Source: Changing the dialogue on energy and climate: Bob Inglis at TEDxJacksonville, December 2013.
Bob Inglis is a lifelong conservative Republican who was the U.S. Representative for South Carolina's 4th congressional district from 1993 to 1999 and again from 2005 to 2011. He was unseated in the Republican primary runoff in 2010. He was defeated in a landslide largely because of taking very unpopular positions with his Republican constituents, primarily that climate change is real and supporting a revenue carbon tax as a solution.
Bob is currently the Executive Director of republicEn, a grassroots advocacy group of conservatives, libertarians, and pragmatists promoting free-enterprise solutions to climate change.
Since his 2010 primary defeat, Bob Inglis has traveled extensively across the United States to give talks how to reach out to conservatives reluctant to accept climate change. Even more, Inglis regularly engages with conservative audiences when he travels and in his home state of South Carolina. He tries to convince them that climate change is real and show them market-based conservative solutions.
In this TEDx talk, Inglis shared his personal story. He went from rejecting the science of climate change in the 1990s because of his political worldview to evolving to accept it. He believes the solution lies in the bedrock principals of conservatism, such as his republicEn proposal of Environmental Tax Reform, which is a revenue neural carbon tax.
Bob believes strongly that a conservative free enterprise solution will inspire conservatives to join the effort to reduce the threat of climate change. He then ends this TEDx talk, with this plea to liberals and progressives:
“All this takes is conservatives joining this effort. I must say to you if you are a progressive: Behold in them your indispensable partners for action. It will not happen without them.
There are not enough votes in Congress to ram this through. There were not enough votes for Waxman-Markey (in 2009) and there are not enough votes on the left. Somehow we have to convince conservatives, the champions of free enterprise, that this fits with something that they deeply believe and then join all together and make it so that we solve this problem.”
This is excellent advice from Bob Inglis that progressive climate advocates must reach out to reluctant conservatives with market-based solutions, such as Citizens’ Climate Lobby’s carbon fee and dividend proposal.

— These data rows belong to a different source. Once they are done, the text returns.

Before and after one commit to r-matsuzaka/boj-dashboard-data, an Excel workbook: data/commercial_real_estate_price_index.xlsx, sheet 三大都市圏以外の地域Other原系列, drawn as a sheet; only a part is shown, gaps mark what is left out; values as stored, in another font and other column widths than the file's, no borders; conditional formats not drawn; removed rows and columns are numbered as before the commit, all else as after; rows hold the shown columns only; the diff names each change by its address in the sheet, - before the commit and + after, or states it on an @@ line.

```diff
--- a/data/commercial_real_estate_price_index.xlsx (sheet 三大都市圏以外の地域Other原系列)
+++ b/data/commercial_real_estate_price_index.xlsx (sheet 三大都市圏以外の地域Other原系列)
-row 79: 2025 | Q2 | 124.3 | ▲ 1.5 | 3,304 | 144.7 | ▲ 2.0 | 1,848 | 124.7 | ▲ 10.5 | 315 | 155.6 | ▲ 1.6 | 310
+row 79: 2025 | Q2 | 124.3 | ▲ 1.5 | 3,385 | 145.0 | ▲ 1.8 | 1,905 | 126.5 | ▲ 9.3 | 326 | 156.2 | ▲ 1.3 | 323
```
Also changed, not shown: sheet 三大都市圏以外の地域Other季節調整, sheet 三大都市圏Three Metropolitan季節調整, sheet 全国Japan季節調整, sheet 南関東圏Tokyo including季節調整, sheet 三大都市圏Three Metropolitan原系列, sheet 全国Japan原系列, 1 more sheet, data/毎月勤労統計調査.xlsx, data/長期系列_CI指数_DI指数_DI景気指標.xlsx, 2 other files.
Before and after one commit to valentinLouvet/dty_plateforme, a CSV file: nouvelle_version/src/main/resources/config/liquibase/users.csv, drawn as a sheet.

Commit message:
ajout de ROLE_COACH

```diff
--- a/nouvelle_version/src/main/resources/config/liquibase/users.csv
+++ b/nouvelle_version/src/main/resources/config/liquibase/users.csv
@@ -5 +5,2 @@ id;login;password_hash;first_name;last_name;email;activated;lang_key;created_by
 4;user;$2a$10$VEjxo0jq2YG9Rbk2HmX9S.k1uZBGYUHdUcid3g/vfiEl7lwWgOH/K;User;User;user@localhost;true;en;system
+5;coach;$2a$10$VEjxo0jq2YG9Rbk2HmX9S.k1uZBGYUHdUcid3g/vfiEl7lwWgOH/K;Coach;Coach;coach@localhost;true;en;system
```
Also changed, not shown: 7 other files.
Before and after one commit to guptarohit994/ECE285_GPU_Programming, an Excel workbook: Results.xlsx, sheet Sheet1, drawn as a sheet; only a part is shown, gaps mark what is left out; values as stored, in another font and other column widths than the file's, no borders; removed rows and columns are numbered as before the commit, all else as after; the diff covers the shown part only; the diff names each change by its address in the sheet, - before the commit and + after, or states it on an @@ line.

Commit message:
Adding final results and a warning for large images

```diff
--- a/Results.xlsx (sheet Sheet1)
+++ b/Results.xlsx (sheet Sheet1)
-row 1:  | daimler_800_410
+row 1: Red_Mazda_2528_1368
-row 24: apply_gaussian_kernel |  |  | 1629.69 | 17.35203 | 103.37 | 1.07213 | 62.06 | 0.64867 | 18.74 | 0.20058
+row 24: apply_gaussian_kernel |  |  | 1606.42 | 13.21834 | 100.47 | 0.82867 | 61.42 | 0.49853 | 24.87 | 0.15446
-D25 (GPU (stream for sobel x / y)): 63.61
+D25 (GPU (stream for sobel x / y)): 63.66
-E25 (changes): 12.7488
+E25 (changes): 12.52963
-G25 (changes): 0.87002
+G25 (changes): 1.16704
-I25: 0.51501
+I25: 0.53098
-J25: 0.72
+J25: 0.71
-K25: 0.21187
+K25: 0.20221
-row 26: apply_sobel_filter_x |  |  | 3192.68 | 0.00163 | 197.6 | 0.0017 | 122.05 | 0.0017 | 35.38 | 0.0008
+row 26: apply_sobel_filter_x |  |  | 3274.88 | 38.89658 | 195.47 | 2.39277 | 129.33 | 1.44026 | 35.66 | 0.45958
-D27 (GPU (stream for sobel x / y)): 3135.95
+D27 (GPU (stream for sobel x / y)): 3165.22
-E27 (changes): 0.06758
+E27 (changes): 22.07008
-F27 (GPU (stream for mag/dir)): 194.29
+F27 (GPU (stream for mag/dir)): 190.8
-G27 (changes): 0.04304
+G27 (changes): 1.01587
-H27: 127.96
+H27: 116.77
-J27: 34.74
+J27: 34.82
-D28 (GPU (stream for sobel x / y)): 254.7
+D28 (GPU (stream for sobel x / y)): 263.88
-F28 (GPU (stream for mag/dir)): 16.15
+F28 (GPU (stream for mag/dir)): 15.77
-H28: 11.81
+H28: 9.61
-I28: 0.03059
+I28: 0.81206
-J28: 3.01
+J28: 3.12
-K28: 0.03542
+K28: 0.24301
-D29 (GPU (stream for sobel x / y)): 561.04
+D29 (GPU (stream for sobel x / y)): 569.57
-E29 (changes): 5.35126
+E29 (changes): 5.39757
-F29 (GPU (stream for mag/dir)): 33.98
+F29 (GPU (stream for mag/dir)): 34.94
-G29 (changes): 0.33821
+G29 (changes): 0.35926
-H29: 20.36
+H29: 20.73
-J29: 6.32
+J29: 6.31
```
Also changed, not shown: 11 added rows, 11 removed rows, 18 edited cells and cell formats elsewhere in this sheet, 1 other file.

Image Source: Brian Ettling (on right side) pictured with his dad, LeRoy Ettling, a conservative who was doubtful of human caused climate change 10 years ago. Through his climate activism, Brian was able to convince his dad that climate change is real and we must take action now.